== What you should do ==
After finding the line that holds "PendingRenewal --> Expired: Auto-Renewal" below, set down that line and the rest through the final one exactly, leaving the pictures out.
Records for this task section start
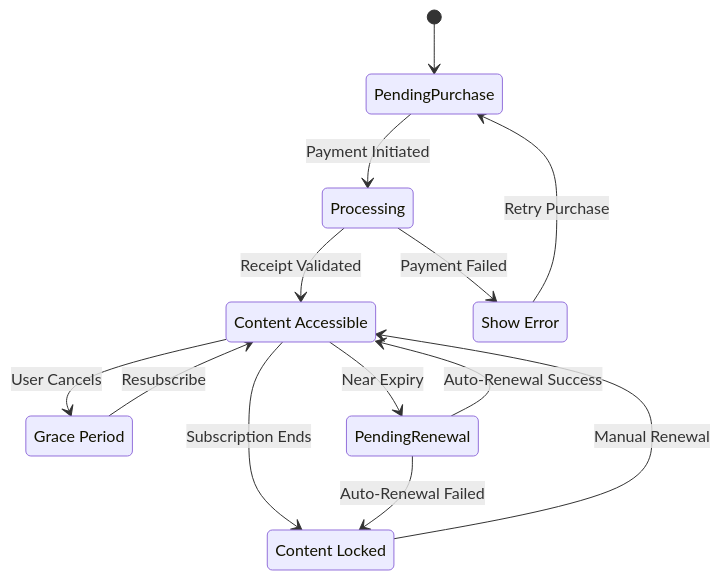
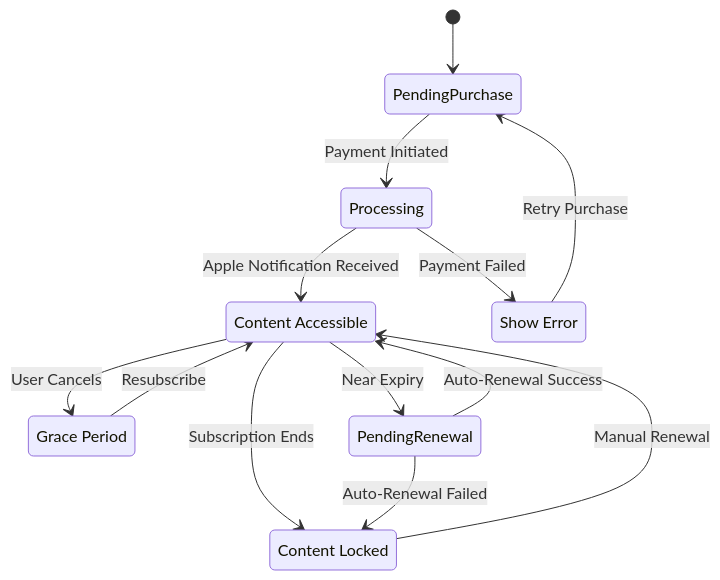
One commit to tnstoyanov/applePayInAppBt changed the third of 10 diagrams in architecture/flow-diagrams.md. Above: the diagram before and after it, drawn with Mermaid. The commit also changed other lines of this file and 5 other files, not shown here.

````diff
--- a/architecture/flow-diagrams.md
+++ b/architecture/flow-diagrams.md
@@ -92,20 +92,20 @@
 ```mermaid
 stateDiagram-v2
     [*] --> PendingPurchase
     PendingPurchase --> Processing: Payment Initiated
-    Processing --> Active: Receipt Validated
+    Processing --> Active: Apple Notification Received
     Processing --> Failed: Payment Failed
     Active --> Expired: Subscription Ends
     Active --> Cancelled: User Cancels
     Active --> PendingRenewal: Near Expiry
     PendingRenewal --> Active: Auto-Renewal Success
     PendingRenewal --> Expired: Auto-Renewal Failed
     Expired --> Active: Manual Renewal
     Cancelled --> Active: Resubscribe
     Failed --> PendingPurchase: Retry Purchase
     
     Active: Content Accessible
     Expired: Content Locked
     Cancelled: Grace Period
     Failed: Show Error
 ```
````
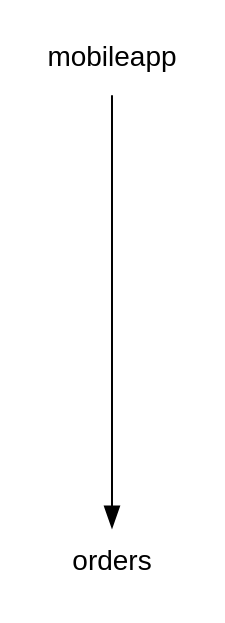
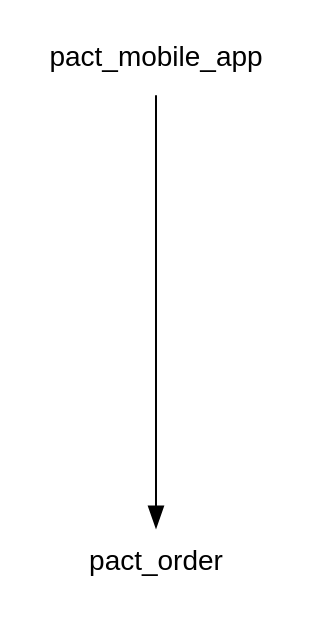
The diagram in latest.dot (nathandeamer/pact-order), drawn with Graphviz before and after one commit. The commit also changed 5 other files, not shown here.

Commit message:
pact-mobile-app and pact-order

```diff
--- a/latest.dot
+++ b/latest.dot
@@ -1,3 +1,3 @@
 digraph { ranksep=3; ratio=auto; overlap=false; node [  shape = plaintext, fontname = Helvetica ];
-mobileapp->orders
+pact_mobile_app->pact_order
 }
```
Records for this task section end
== Result of the task ==
     PendingRenewal --> Expired: Auto-Renewal Failed
     Expired --> Active: Manual Renewal
     Cancelled --> Active: Resubscribe
     Failed --> PendingPurchase: Retry Purchase
     
     Active: Content Accessible
     Expired: Content Locked
     Cancelled: Grace Period
     Failed: Show Error
 ```
````
The diagram in latest.dot (nathandeamer/pact-order), drawn with Graphviz before and after one commit. The commit also changed 5 other files, not shown here.

Commit message:
pact-mobile-app and pact-order

```diff
--- a/latest.dot
+++ b/latest.dot
@@ -1,3 +1,3 @@
 digraph { ranksep=3; ratio=auto; overlap=false; node [  shape = plaintext, fontname = Helvetica ];
-mobileapp->orders
+pact_mobile_app->pact_order
 }
```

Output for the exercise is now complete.